──────── Study material

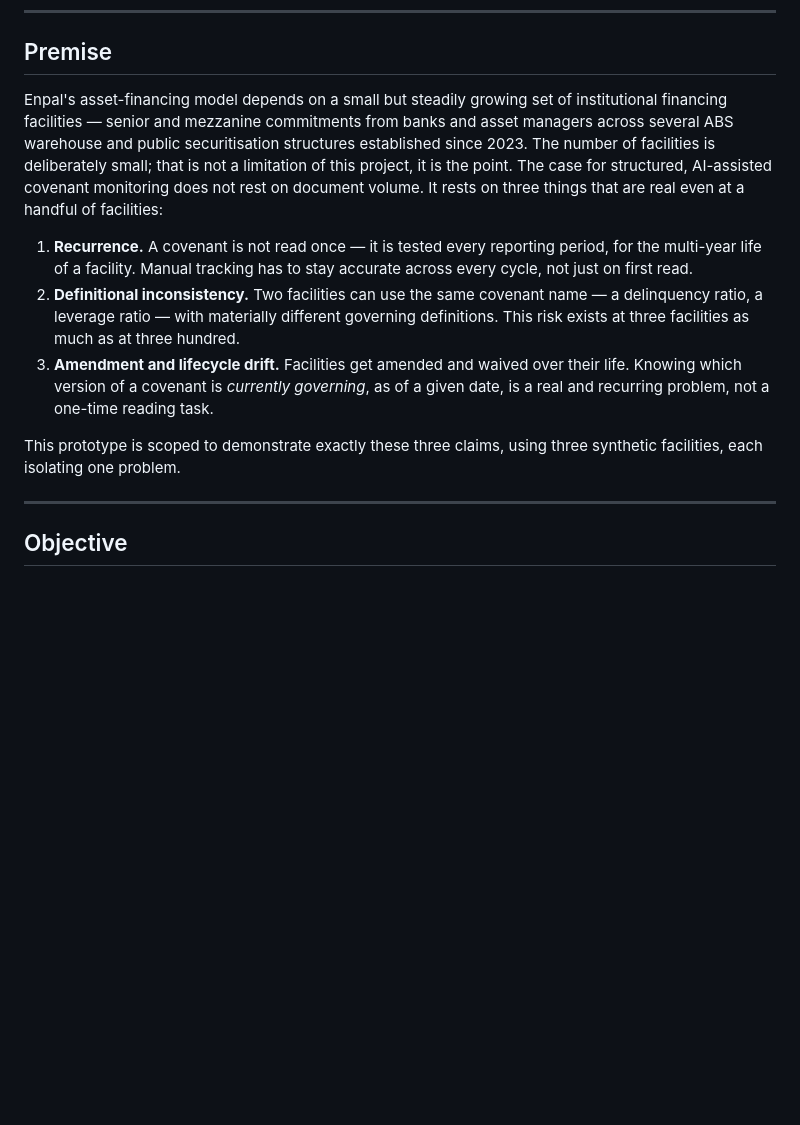
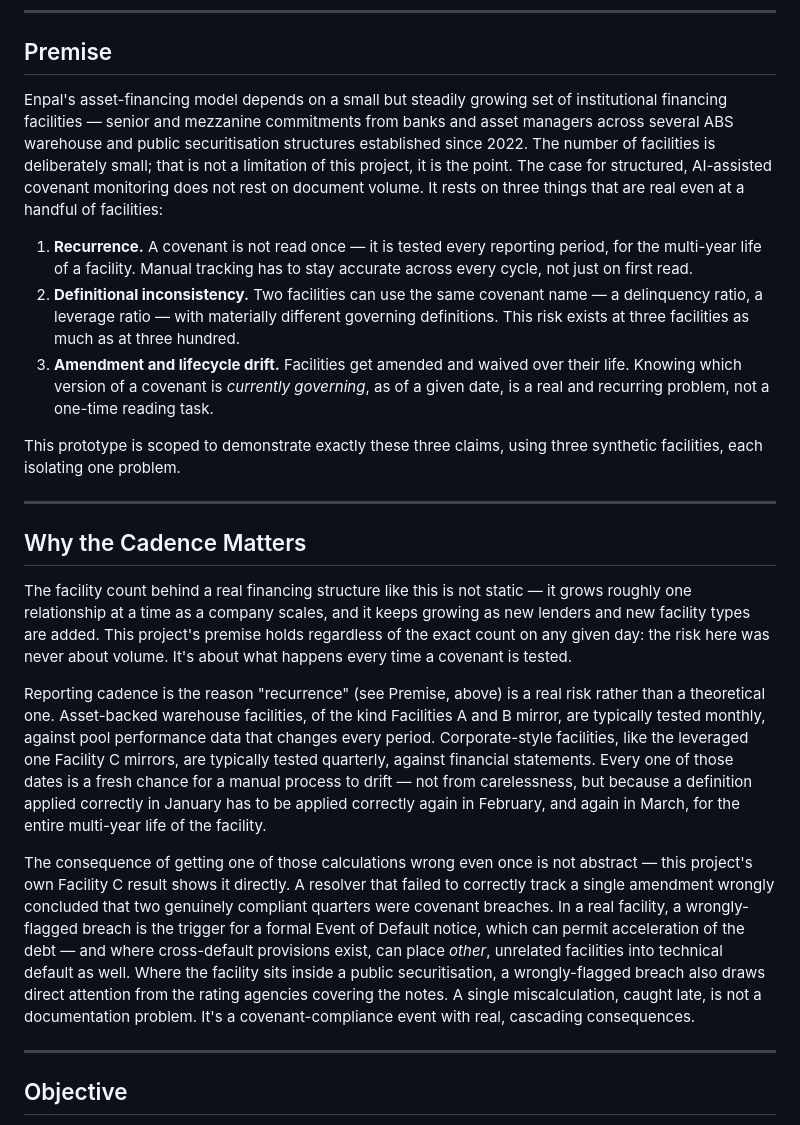
Before and after one commit to Aadhi0105/Enpal-Covenant-Monitoring-Demo, a Markdown page: README.md, the part around the change. Rendered like a GitHub page; blank space fills up the shorter version.

Commit message:
Add cadence/consequences section to README; correct facility timeline to 2022

```diff
--- a/README.md
+++ b/README.md
@@ -14,13 +14,23 @@ This repository is demonstrated entirely on **synthetic, self-authored loan agre
 
 ## Premise
 
-Enpal's asset-financing model depends on a small but steadily growing set of institutional financing facilities — senior and mezzanine commitments from banks and asset managers across several ABS warehouse and public securitisation structures established since 2023. The number of facilities is deliberately small; that is not a limitation of this project, it is the point. The case for structured, AI-assisted covenant monitoring does not rest on document volume. It rests on three things that are real even at a handful of facilities:
+Enpal's asset-financing model depends on a small but steadily growing set of institutional financing facilities — senior and mezzanine commitments from banks and asset managers across several ABS warehouse and public securitisation structures established since 2022. The number of facilities is deliberately small; that is not a limitation of this project, it is the point. The case for structured, AI-assisted covenant monitoring does not rest on document volume. It rests on three things that are real even at a handful of facilities:
 
 1. **Recurrence.** A covenant is not read once — it is tested every reporting period, for the multi-year life of a facility. Manual tracking has to stay accurate across every cycle, not just on first read.
 2. **Definitional inconsistency.** Two facilities can use the same covenant name — a delinquency ratio, a leverage ratio — with materially different governing definitions. This risk exists at three facilities as much as at three hundred.
 3. **Amendment and lifecycle drift.** Facilities get amended and waived over their life. Knowing which version of a covenant is *currently governing*, as of a given date, is a real and recurring problem, not a one-time reading task.
 
 This prototype is scoped to demonstrate exactly these three claims, using three synthetic facilities, each isolating one problem.
+
+---
+
+## Why the Cadence Matters
+
+The facility count behind a real financing structure like this is not static — it grows roughly one relationship at a time as a company scales, and it keeps growing as new lenders and new facility types are added. This project's premise holds regardless of the exact count on any given day: the risk here was never about volume. It's about what happens every time a covenant is tested.
+
+Reporting cadence is the reason "recurrence" (see Premise, above) is a real risk rather than a theoretical one. Asset-backed warehouse facilities, of the kind Facilities A and B mirror, are typically tested monthly, against pool performance data that changes every period. Corporate-style facilities, like the leveraged one Facility C mirrors, are typically tested quarterly, against financial statements. Every one of those dates is a fresh chance for a manual process to drift — not from carelessness, but because a definition applied correctly in January has to be applied correctly again in February, and again in March, for the entire multi-year life of the facility.
+
+The consequence of getting one of those calculations wrong even once is not abstract — this project's own Facility C result shows it directly. A resolver that failed to correctly track a single amendment wrongly concluded that two genuinely compliant quarters were covenant breaches. In a real facility, a wrongly-flagged breach is the trigger for a formal Event of Default notice, which can permit acceleration of the debt — and where cross-default provisions exist, can place *other*, unrelated facilities into technical default as well. Where the facility sits inside a public securitisation, a wrongly-flagged breach also draws direct attention from the rating agencies covering the notes. A single miscalculation, caught late, is not a documentation problem. It's a covenant-compliance event with real, cascading consequences.
 
 ---
 
```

────────────────

> _Instructions for the task_: The records above need to be copied exactly, with the pictures left out.

> _Task response_:
Before and after one commit to Aadhi0105/Enpal-Covenant-Monitoring-Demo, a Markdown page: README.md, the part around the change. Rendered like a GitHub page; blank space fills up the shorter version.

Commit message:
Add cadence/consequences section to README; correct facility timeline to 2022

```diff
--- a/README.md
+++ b/README.md
@@ -14,13 +14,23 @@ This repository is demonstrated entirely on **synthetic, self-authored loan agre
 
 ## Premise
 
-Enpal's asset-financing model depends on a small but steadily growing set of institutional financing facilities — senior and mezzanine commitments from banks and asset managers across several ABS warehouse and public securitisation structures established since 2023. The number of facilities is deliberately small; that is not a limitation of this project, it is the point. The case for structured, AI-assisted covenant monitoring does not rest on document volume. It rests on three things that are real even at a handful of facilities:
+Enpal's asset-financing model depends on a small but steadily growing set of institutional financing facilities — senior and mezzanine commitments from banks and asset managers across several ABS warehouse and public securitisation structures established since 2022. The number of facilities is deliberately small; that is not a limitation of this project, it is the point. The case for structured, AI-assisted covenant monitoring does not rest on document volume. It rests on three things that are real even at a handful of facilities:
 
 1. **Recurrence.** A covenant is not read once — it is tested every reporting period, for the multi-year life of a facility. Manual tracking has to stay accurate across every cycle, not just on first read.
 2. **Definitional inconsistency.** Two facilities can use the same covenant name — a delinquency ratio, a leverage ratio — with materially different governing definitions. This risk exists at three facilities as much as at three hundred.
 3. **Amendment and lifecycle drift.** Facilities get amended and waived over their life. Knowing which version of a covenant is *currently governing*, as of a given date, is a real and recurring problem, not a one-time reading task.
 
 This prototype is scoped to demonstrate exactly these three claims, using three synthetic facilities, each isolating one problem.
+
+---
+
+## Why the Cadence Matters
+
+The facility count behind a real financing structure like this is not static — it grows roughly one relationship at a time as a company scales, and it keeps growing as new lenders and new facility types are added. This project's premise holds regardless of the exact count on any given day: the risk here was never about volume. It's about what happens every time a covenant is tested.
+
+Reporting cadence is the reason "recurrence" (see Premise, above) is a real risk rather than a theoretical one. Asset-backed warehouse facilities, of the kind Facilities A and B mirror, are typically tested monthly, against pool performance data that changes every period. Corporate-style facilities, like the leveraged one Facility C mirrors, are typically tested quarterly, against financial statements. Every one of those dates is a fresh chance for a manual process to drift — not from carelessness, but because a definition applied correctly in January has to be applied correctly again in February, and again in March, for the entire multi-year life of the facility.
+
+The consequence of getting one of those calculations wrong even once is not abstract — this project's own Facility C result shows it directly. A resolver that failed to correctly track a single amendment wrongly concluded that two genuinely compliant quarters were covenant breaches. In a real facility, a wrongly-flagged breach is the trigger for a formal Event of Default notice, which can permit acceleration of the debt — and where cross-default provisions exist, can place *other*, unrelated facilities into technical default as well. Where the facility sits inside a public securitisation, a wrongly-flagged breach also draws direct attention from the rating agencies covering the notes. A single miscalculation, caught late, is not a documentation problem. It's a covenant-compliance event with real, cascading consequences.
 
 ---
 
```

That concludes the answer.